- About this task:
Search the records for "shown". Copy every line where it appears.

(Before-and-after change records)
┄┄┄┄┄┄┄┄┄┄

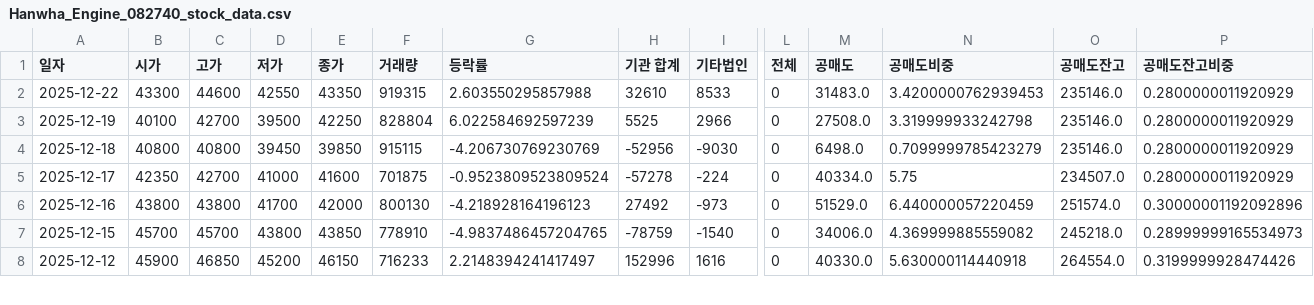
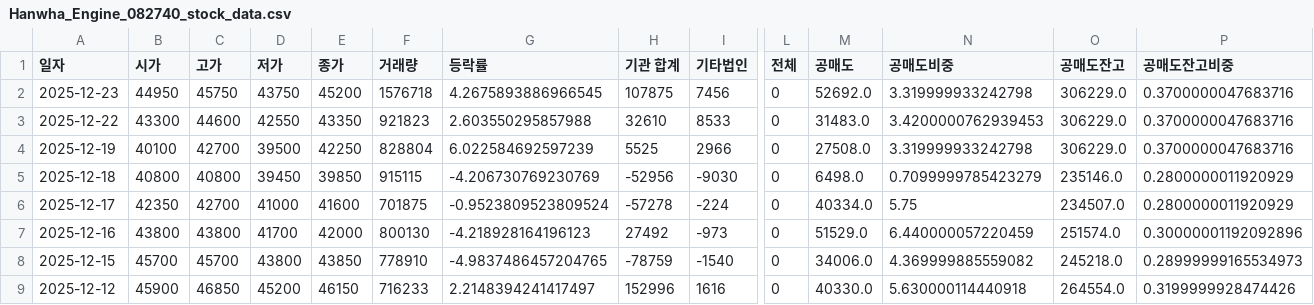
Before and after one commit to ccyun95/Shipbuilding_hevy_defense_industry_work, a CSV file: data/Hanwha_Engine_082740_stock_data.csv, drawn as a sheet; only a part is shown, gaps mark what is left out; addresses are those after the commit; rows hold the shown columns only; the diff names each change by its address in the sheet, - before the commit and + after, or states it on an @@ line.

```diff
--- a/data/Hanwha_Engine_082740_stock_data.csv
+++ b/data/Hanwha_Engine_082740_stock_data.csv
+row 2: 2025-12-23 | 44950 | 45750 | 43750 | 45200 | 1576718 | 4.2675893886966545 | 107875 | 7456 | 0 | 52692.0 | 3.319999933242798 | 306229.0 | 0.3700000047683716
-F3 (거래량): 919315
+F3 (거래량): 921823
-O3:O4 (공매도잔고): 235146.0
+O3:O4 (공매도잔고): 306229.0
-P3:P4 (공매도잔고비중): 0.2800000011920929
+P3:P4 (공매도잔고비중): 0.3700000047683716
```
Also changed, not shown: data/DS_Finetec_033500_stock_data.csv, data/Hanwha_Ocean_042660_stock_data.csv, 12 other files.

┄┄┄┄┄┄┄┄┄┄

- Answer box:
Before and after one commit to ccyun95/Shipbuilding_hevy_defense_industry_work, a CSV file: data/Hanwha_Engine_082740_stock_data.csv, drawn as a sheet; only a part is shown, gaps mark what is left out; addresses are those after the commit; rows hold the shown columns only; the diff names each change by its address in the sheet, - before the commit and + after, or states it on an @@ line.
Also changed, not shown: data/DS_Finetec_033500_stock_data.csv, data/Hanwha_Ocean_042660_stock_data.csv, 12 other files.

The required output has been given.